  • By setting clear payment terms - This will ensure that both you and your customer are clear on when payment is due, and can avoid any confusion or misunderstanding. Having clear payment terms can also help to reduce the number of late payments that you receive.
  • By staying on top of collections - This will ensure that any outstanding payments are followed up as soon as possible, and that you are not out of pocket for too long. It is particularly important for high value tasks and clients. Being proactive is key to effective collections.
  • By using technology - Utilising tools such as debtor management software can help you to automate your collections process, and stay on top of outstanding payments. This can free up time so that you can focus on other areas of your business. Technology has come a long way in recent years, and there are now a number of different software options available to suit businesses of all sizes.
    By following these best practices, you can be sure that your accounts receivable assets are working hard for your business.

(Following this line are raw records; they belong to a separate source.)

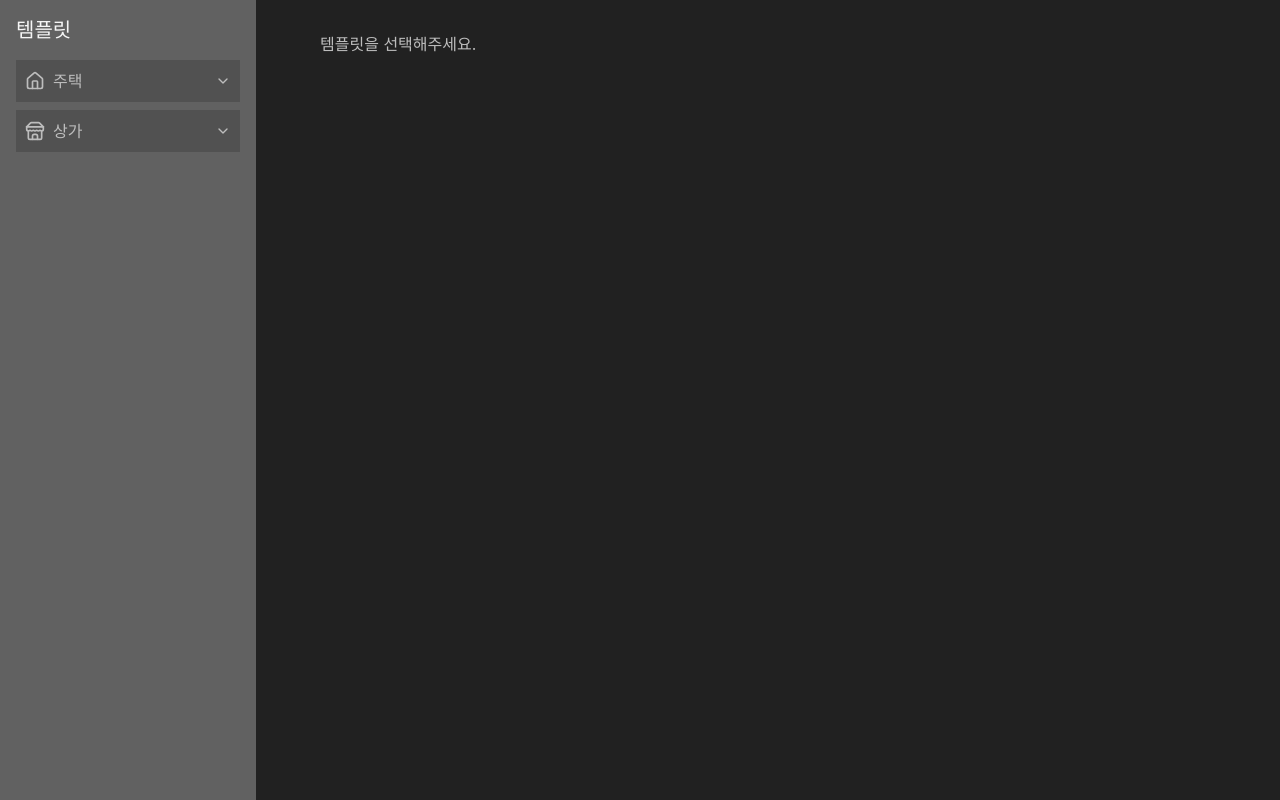
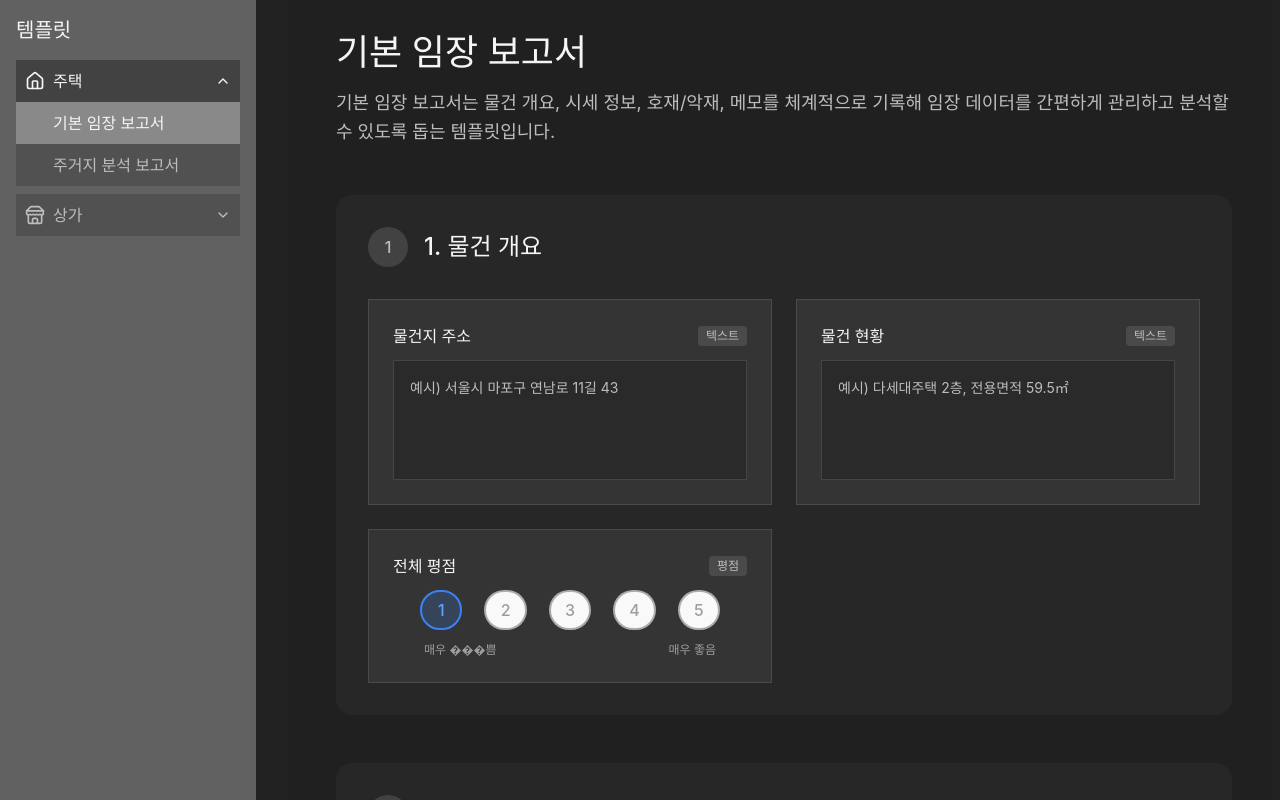
Before and after one commit to Gyeony95/Spot-Log-Web, a React (Vite) app: page /templates in a window 1280 px wide. Shown: the top 800 px of the page. Built offline with nearby package versions, Linux system fonts and the light colour scheme.

Commit message:
feat : 템플릿 선택이 유지되게 처리

```diff
--- a/src/pages/templates/components/TemplateContent.tsx
+++ b/src/pages/templates/components/TemplateContent.tsx
@@ -10,16 +10,16 @@ type TemplatePreviewProps = {
 
 function TemplatePreview({ component }: TemplatePreviewProps) {
   return (
-    <div className="p-6 bg-gray-800/50 rounded-lg border border-gray-700/50 hover:border-gray-600/50 transition-colors group">
-      <h4 className="text-gray-100 font-medium mb-3 flex items-center">
-        {component.title}
-        <div className="ml-2 px-2 py-0.5 text-xs bg-gray-700/50 text-gray-400 rounded">
+    <div className="p-6 bg-gray-800/50 rounded-lg border border-gray-700/50 hover:border-gray-600/50 transition-colors group h-full">
+      <h4 className="text-gray-100 font-medium mb-3 flex items-center justify-between">
+        <span className="truncate mr-3">{component.title}</span>
+        <div className="flex-shrink-0 px-2 py-0.5 text-xs bg-gray-700/50 text-gray-400 rounded">
           {component.templateType === 'MultiText' ? '텍스트' : '평점'}
         </div>
       </h4>
       {component.templateType === 'MultiText' ? (
-        <div className="relative">
-          <div className="w-full min-h-[96px] bg-gray-900/50 rounded-lg border border-gray-700/50 p-4">
+        <div className="relative h-full">
+          <div className="w-full min-h-[120px] bg-gray-900/50 rounded-lg border border-gray-700/50 p-4">
             <p className="text-gray-400 text-sm leading-relaxed whitespace-pre-wrap">
               {component.initialValue || '내용을 입력해주세요.'}
             </p>
@@ -30,7 +30,7 @@ function TemplatePreview({ component }: TemplatePreviewProps) {
         </div>
       ) : (
         <div className="mt-2">
-          <div className="flex items-center space-x-3">
+          <div className="flex items-center justify-between max-w-[300px] mx-auto">
             {[1, 2, 3, 4, 5].map((score) => (
               <button
                 key={score}
@@ -45,8 +45,8 @@ function TemplatePreview({ component }: TemplatePreviewProps) {
               </button>
             ))}
           </div>
-          <div className="flex justify-between mt-3 px-1 text-xs text-gray-500">
-            <span>매우 나쁨</span>
+          <div className="flex justify-between mt-3 px-1 text-xs text-gray-500 max-w-[300px] mx-auto">
+            <span>매우 ���쁨</span>
             <span>매우 좋음</span>
           </div>
         </div>
@@ -77,17 +77,17 @@ export function TemplateContent({ selectedTemplateId }: TemplateContentProps) {
 
   if (!templateData) {
     return (
-      <div className="mt-16 md:mt-0 md:ml-72 p-6 md:p-8 flex items-center justify-center">
+      <div className="mt-16 md:mt-0 md:ml-72 min-h-screen flex items-center justify-center">
         <p className="text-gray-400">템플릿을 선택해주세요.</p>
       </div>
     )
   }
 
   return (
-    <div className="mt-16 md:mt-0 md:ml-72 p-6 md:p-8">
-      <div className="max-w-4xl mx-auto">
+    <div className="mt-16 md:mt-0 md:ml-72 min-h-screen bg-gray-900/50">
+      <div className="max-w-[1200px] mx-auto px-6 md:px-12 py-8">
         {/* 헤더 섹션 */}
-        <div className="mb-12">
+        <div className="mb-12 max-w-4xl">
           <h1 className="text-3xl md:text-4xl font-medium text-gray-100 mb-4">
             {templateData.templateTitle}
           </h1>
@@ -99,16 +99,16 @@ export function TemplateContent({ selectedTemplateId }: TemplateContentProps) {
         {/* 템플릿 구조 */}
         <div className="space-y-12">
           {templateData.template.map((category, index) => (
-            <div key={index}>
-              <div className="flex items-center mb-6">
-                <div className="w-8 h-8 rounded-full bg-gray-800 flex items-center justify-center text-gray-400 font-medium mr-3">
+            <div key={index} className="bg-gray-800/20 rounded-2xl p-6 md:p-8">
+              <div className="flex items-center mb-8">
+                <div className="w-10 h-10 rounded-full bg-gray-800 flex items-center justify-center text-gray-400 font-medium mr-4 flex-shrink-0">
                   {index + 1}
                 </div>
-                <h2 className="text-xl font-medium text-gray-100">
+                <h2 className="text-2xl font-medium text-gray-100">
                   {category.categoryTitle}
                 </h2>
               </div>
-              <div className="grid grid-cols-1 md:grid-cols-2 gap-6">
+              <div className="grid grid-cols-1 lg:grid-cols-2 gap-6">
                 {category.components.map((component, compIndex) => (
                   <TemplatePreview
                     key={compIndex}
--- a/src/pages/templates/components/TemplateSidebar.tsx
+++ b/src/pages/templates/components/TemplateSidebar.tsx
@@ -95,7 +95,7 @@ export function TemplateSidebar({
                       key={template.id}
                       className={cn(
                         "w-full text-left pl-9 pr-2 py-2 text-gray-400 bg-gray-800/50 hover:text-gray-100 hover:bg-gray-700/50 rounded-lg transition-colors",
-                        selectedTemplateId === template.id && "bg-gray-700 text-gray-100"
+                        selectedTemplateId === template.id && "bg-gray-600 text-gray-100"
                       )}
                       onClick={() => setSelectedTemplateId(template.id)}
                     >
--- a/src/pages/templates/page.tsx
+++ b/src/pages/templates/page.tsx
@@ -1,26 +1,58 @@
 import { TemplateHeader } from './components/TemplateHeader'
 import { TemplateSidebar } from './components/TemplateSidebar'
 import { TemplateContent } from './components/TemplateContent'
-import { useState } from 'react'
+import { useState, useEffect } from 'react'
 import { templateData } from './data/templateData'
+import { useSearchParams } from 'react-router-dom'
 
 export default function TemplatesPage() {
-  const [activeCategory, setActiveCategory] = useState<string | null>(null)
+  const [searchParams, setSearchParams] = useSearchParams()
+
+  const templateId = searchParams.get('template') || 'basic'
+  const categoryId = searchParams.get('category') || 'residential'
+
+  const [activeCategory, setActiveCategory] = useState<string | null>(categoryId)
   const [isSidebarOpen, setIsSidebarOpen] = useState(false)
-  const [selectedTemplateId, setSelectedTemplateId] = useState<string | null>(null)
+  const [selectedTemplateId, setSelectedTemplateId] = useState<string | null>(templateId)
+
+  // URL 업데이트 함수
+  const updateURL = (template: string | null, category: string | null) => {
+    const params = new URLSearchParams(searchParams)
+    if (template) params.set('template', template)
+    if (category) params.set('category', category)
+    setSearchParams(params)
+  }
+
+  // 카테고리 변경 핸들러
+  const handleCategoryChange = (id: string | null) => {
+    setActiveCategory(id)
+    updateURL(selectedTemplateId, id)
+  }
+
+  // 템플릿 변경 핸들러
+  const handleTemplateChange = (id: string | null) => {
+    setSelectedTemplateId(id)
+    updateURL(id, activeCategory)
+  }
+
+  // URL 파라미터가 변경될 때 상태 업데이트
+  useEffect(() => {
+    setSelectedTemplateId(templateId)
+    setActiveCategory(categoryId)
+  }, [templateId, categoryId])
 
   return (
     <div className="min-h-screen bg-gray-900">
       <TemplateHeader setIsSidebarOpen={setIsSidebarOpen} />
-      <div className="flex">
+      <div className="relative">
         <TemplateSidebar
           categories={templateData}
           activeCategory={activeCategory}
-          setActiveCategory={setActiveCategory}
+          setActiveCategory={handleCategoryChange}
           isSidebarOpen={isSidebarOpen}
           setIsSidebarOpen={setIsSidebarOpen}
           selectedTemplateId={selectedTemplateId}
-          setSelectedTemplateId={setSelectedTemplateId}
+          setSelectedTemplateId={handleTemplateChange}
         />
         <TemplateContent selectedTemplateId={selectedTemplateId} />
       </div>
```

And it will be reflected in your balance sheet too.

How Chaser can help

As one of the leading credit control software providers, Chaser is here to help you get paid on time, every time.

Chaser's software integrates with your accounting software to give you a real-time view of your A/Rs and provides automated chasing features so that you can get paid faster.

Chaser also offers credit checking and debtor tracing services to help you minimize risk when extending credit to new customers.

For more expert insights on receivables management, check out Chaser's archive of articles, or speak to one of Chaser's credit control experts

For more expert insights on receivables management, check out our blogs or subscribe to our newsletter.

Subscribe to Chaser's monthly newsletter

Our monthly newsletter includes news and resources on accounts receivables management, along with free templates and product innovation updates.